Vulture

Skip to content, or skip to search.

sports

Why Does the Friday Night Lights Team Always Win on the Field But Lose in Life?

Friday Night Lights returns tonight on DirecTV for its fifth and final season, after leaving us in tears of both sadness and joy after its season-four finale. On the bummer side of things, longtime bad boy Tim Riggins headed off to jail, taking the rap for his brother. On the invigorating side, our heroes, the East Dillon Lions, won an improbable victory over evil crosstown rivals and superior football team, the West Dillon Panthers. That's the way it usually goes on this show: on-the-field Hollywood uplift triumphs paired with off-the-field realistic downers. With this fifth and final season, will we get a happy ending for our people and our football team? Or would that not be Friday Night Lights?

The show has never been that realistic about winning. In its first season, the team awesomely won the state championship, even though their star quarterback had been paralyzed and their top running back was suspended for much of the season. Yes, they lost in season three, but that was after winning enough games to make it back to the finals. (Season two got a little away from football, busying itself with Landry and his rapist-killing hobby.) Last year, when Coach Taylor was forced to go to East Dillon and start a football program from scratch, his team did lose — up until the all-important last game of the season, when his 1–7 Lions eked out a glorious and moral victory over his former team, the Panthers. With that one win the Lions turned their fate around: [Mild spoiler alert.] In the new season, the Lions are not a losing football team.

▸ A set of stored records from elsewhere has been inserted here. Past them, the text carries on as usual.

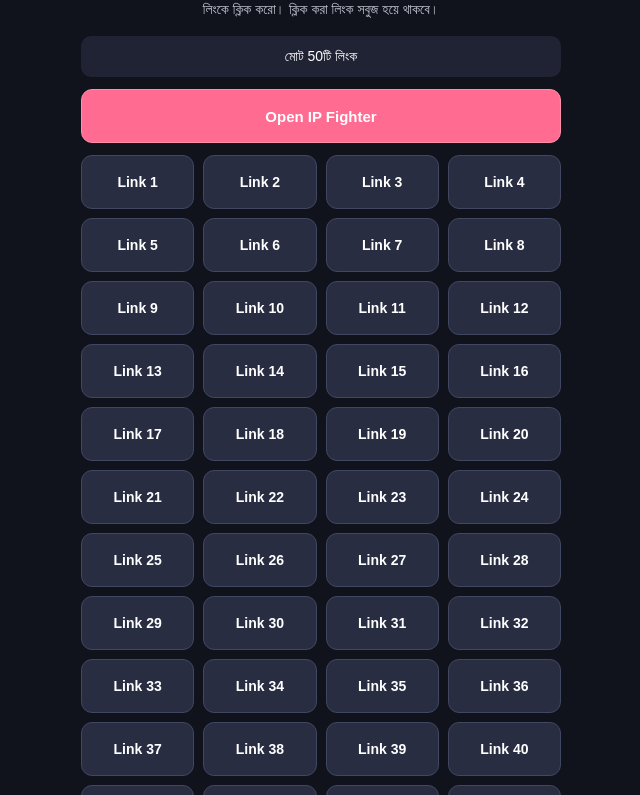
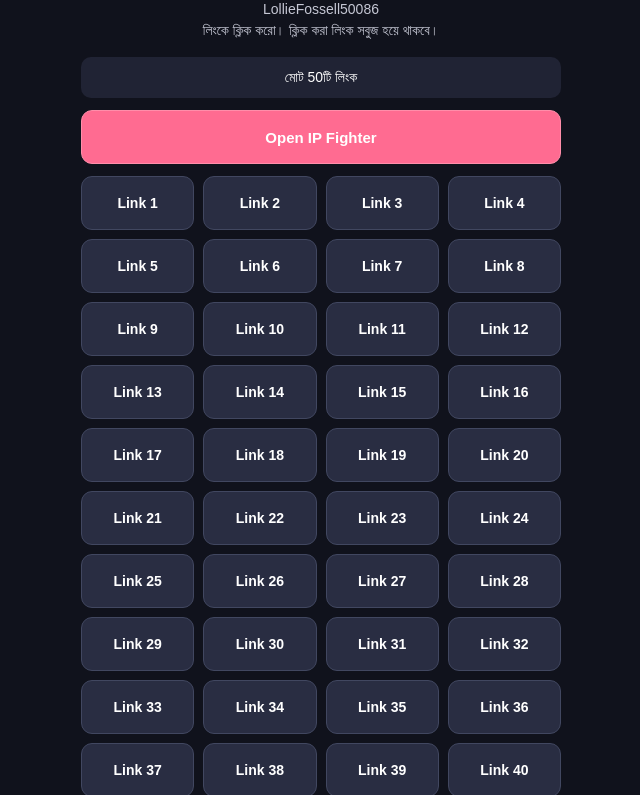
Before and after one commit to 83uzzal/mysite, a plain HTML site: page bestoffers.html in a window 1280 px wide. Shown: the part 69-864 px from the top of the page, without its empty margins (319-959 px from the left). Drawn offline with Linux system fonts and the light colour scheme.

Commit message:
Update bestoffers.html

```diff
--- a/bestoffers.html
+++ b/bestoffers.html
@@ -6,7 +6,7 @@
   <meta name="viewport" content="width=device-width, initial-scale=1.0">
   <meta name="theme-color" content="#10121c">
 
-  <title>Dating Links</title>
+  <title>Dating Links - LollieFossell50086</title>
 
   <style>
     * {
@@ -139,6 +139,7 @@
 
     <header class="header">
       <h1>Dating Links</h1>
+      <p>LollieFossell50086</p>
       <p>লিংকে ক্লিক করো। ক্লিক করা লিংক সবুজ হয়ে থাকবে।</p>
     </header>
 
@@ -169,10 +170,9 @@
   </main>
 
   <script>
-
-    // Updated Base URL
+    // New Updated Base URL
     const baseUrl =
-      "https://fellmylove.com/ZWT93cKg?aid=hbfdhpxbxg&kid=hpfxxkhxbkx&kid=hpfdkbbkddh&clickid=%7Bclickid%7D&sub1=MiTel&sub2=Nothing&sub3=AdultDating";
+      "https://onlyhotdates.com/Q7fkyMYY?aid=hbkaxdxbbx&kid=hxpaabzbkdg&clickid=%7Bclickid%7D&sub1=MiTel&sub2=Test_1&sub3=AdultDating";
 
     const linksContainer = document.getElementById("links");
     const counter = document.getElementById("counter");
@@ -180,9 +180,9 @@
     // Create 50 links
     for (let i = 1; i <= 50; i++) {
 
-      // Change only Test number
+      // Generate unique Test number
       const url = baseUrl.replace(
-        "sub2=Nothing",
+        "sub2=Test_1",
         "sub2=Test_" + i
       );
 
```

It's not that we're complaining about all this winning: We cheered along with every victory. It's just that the football win-loss record is so much better than the personal-problem win-loss record. While Tammy and Eric, the series' primary couple, have remained inviolably, lovingly, realistically intact, the kids around them experience no such consistency. Riggins constantly floats the idea of respectability, only to have that possibility punted off into the horizon every time. And the teen romances between Jason and Lyla, Lyla and Tim, Julie and Matt, Landry and Tyra, and Landry and Jess all ended.

When it comes to its characters, FNL takes a parental perspective: This might hurt now, but it's for the best. And that's the satisfaction that viewers get, too: Though our short-term Jaracen (Saracen + Julie, duh) loving hearts wish everyone would get married and settle in Dillon and meet at the Alamo Freeze every Friday after the game, we must regretfully concede that such kowtowing to romantic clichés would make this a different show, and not nearly as good of one. (Which isn't to say that we're still not happy for the occasional Hail Mary plot resolution: Smash getting to play for a college team even after busting his knee made us cry so hard, we don't care how implausible it was.)

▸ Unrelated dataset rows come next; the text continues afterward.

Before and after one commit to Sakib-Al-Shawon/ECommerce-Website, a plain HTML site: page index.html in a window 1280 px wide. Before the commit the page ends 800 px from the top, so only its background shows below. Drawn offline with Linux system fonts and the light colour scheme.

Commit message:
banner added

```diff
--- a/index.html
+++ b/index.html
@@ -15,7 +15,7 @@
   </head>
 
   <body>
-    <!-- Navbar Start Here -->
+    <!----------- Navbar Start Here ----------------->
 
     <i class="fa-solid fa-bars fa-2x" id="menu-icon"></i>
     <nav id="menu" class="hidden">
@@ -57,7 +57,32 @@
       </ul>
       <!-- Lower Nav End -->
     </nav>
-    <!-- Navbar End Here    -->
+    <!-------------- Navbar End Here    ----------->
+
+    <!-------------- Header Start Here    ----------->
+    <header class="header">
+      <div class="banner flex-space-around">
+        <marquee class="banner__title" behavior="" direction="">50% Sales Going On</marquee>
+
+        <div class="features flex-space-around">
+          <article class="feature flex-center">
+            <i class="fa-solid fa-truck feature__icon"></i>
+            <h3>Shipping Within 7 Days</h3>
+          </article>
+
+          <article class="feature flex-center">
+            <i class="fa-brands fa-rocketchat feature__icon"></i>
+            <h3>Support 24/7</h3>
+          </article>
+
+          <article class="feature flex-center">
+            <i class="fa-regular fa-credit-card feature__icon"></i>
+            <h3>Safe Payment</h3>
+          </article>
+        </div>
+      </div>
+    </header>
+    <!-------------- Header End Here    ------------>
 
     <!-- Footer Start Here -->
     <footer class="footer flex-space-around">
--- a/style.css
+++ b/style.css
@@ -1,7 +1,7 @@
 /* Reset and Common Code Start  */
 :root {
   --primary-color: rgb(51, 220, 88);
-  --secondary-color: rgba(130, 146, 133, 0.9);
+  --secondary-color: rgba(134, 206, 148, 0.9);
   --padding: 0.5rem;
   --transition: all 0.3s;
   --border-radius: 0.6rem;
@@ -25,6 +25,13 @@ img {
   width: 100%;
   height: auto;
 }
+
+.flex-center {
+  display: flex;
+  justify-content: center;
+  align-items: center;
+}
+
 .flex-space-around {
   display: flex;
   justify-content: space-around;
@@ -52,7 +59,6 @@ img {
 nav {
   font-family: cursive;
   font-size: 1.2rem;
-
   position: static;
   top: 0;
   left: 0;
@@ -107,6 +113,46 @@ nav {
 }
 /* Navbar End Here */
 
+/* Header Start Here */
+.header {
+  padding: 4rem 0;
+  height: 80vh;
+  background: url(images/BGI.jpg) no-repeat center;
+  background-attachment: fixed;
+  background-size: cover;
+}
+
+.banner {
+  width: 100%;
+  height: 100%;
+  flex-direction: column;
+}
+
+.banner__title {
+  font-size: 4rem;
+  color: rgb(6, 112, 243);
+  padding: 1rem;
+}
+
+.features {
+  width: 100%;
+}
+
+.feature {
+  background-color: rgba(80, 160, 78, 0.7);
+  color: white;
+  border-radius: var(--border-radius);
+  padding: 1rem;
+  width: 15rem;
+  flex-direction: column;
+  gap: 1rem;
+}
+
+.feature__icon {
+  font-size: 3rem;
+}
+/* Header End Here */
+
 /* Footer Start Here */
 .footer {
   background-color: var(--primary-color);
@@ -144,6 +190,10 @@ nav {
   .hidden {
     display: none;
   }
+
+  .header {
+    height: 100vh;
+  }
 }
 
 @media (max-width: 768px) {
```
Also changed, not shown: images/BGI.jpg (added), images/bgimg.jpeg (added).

To bring that realism over to the scoreboard, sometimes the Coach's team would have to have a great season, but often it would just be mediocre: a 5–4 record, eliminated in the regionals. That might be more realistic, but would it be as satisfying? Friday Night Lights, purveyor of clear eyes and full hearts, knows the power of clichés: They contain some truth, and give comfort. (Think of Tammy telling Jason Street in the first season, "There's no weakness in forgiveness," which in context isn't lazy writing, just something a guidance counselor would say to a teenage boy — albeit one who looked like a 30-year-old — whose girlfriend had cheated on him.) Maybe all the last-minute touchdowns and suspenseful trips are just another well-deployed cliché, a comfort that balances out the show's darker notes, for both the characters and the viewer. So, this season, look for the Lions to make state. No happy promises about anything else.

Photo: NBC/DIRECTV/Bill Records